Your instructions:
Reproduce, unaltered, the line with "Storage[SQLite 实体表 storage]" along with every line that follows it in the records, up to the last.

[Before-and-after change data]
======

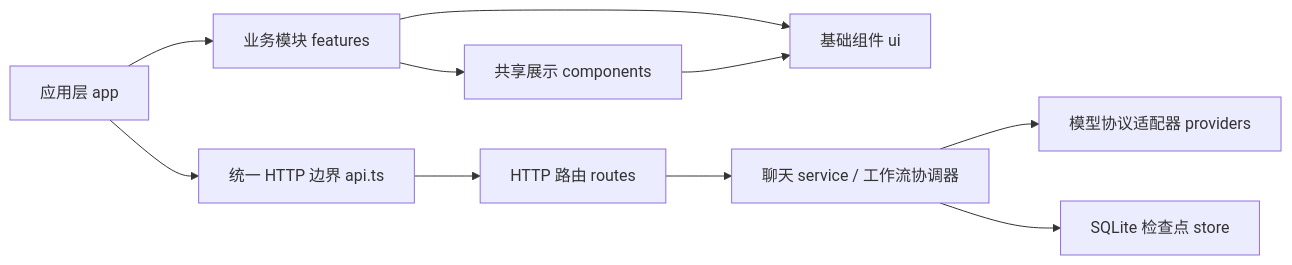
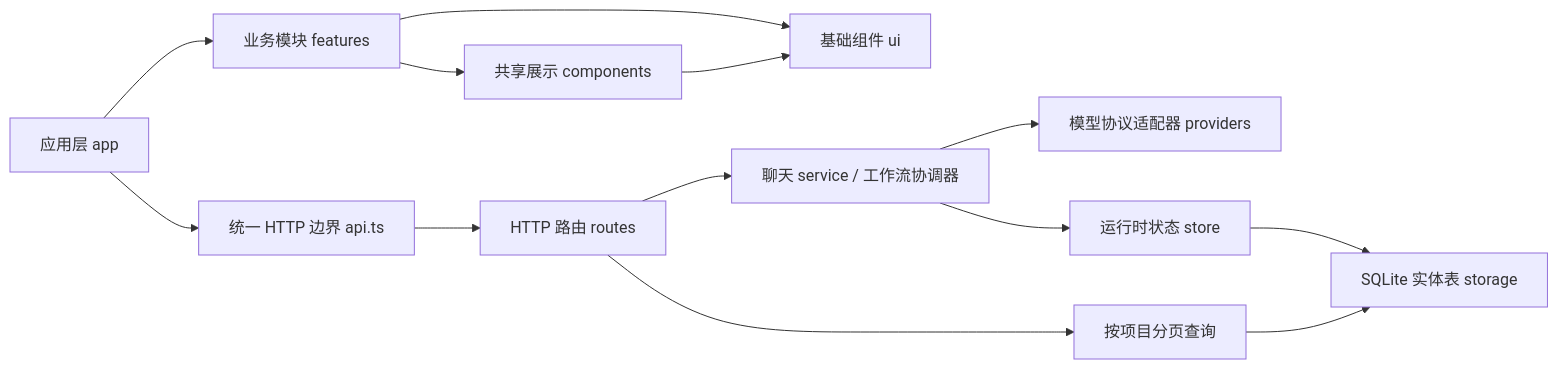
Before and after one commit to xutongxue233/short-drama-workspace: the diagram in docs/architecture.md, drawn with Mermaid. The commit also changed other lines of this file and 60 other files, not shown here.

````diff
--- a/docs/architecture.md
+++ b/docs/architecture.md
@@ -5,12 +5,15 @@
 ```mermaid
 flowchart LR
   App[应用层 app] --> Features[业务模块 features]
   Features --> Components[共享展示 components]
   Features --> UI[基础组件 ui]
   Components --> UI
   App --> API[统一 HTTP 边界 api.ts]
   API --> Routes[HTTP 路由 routes]
   Routes --> Services[聊天 service / 工作流协调器]
   Services --> Providers[模型协议适配器 providers]
-  Services --> Store[SQLite 检查点 store]
+  Services --> Store[运行时状态 store]
+  Store --> Storage[SQLite 实体表 storage]
+  Routes --> Queries[按项目分页查询]
+  Queries --> Storage
 ```
````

======

Answer to this exercise:
+  Store --> Storage[SQLite 实体表 storage]
+  Routes --> Queries[按项目分页查询]
+  Queries --> Storage
 ```
````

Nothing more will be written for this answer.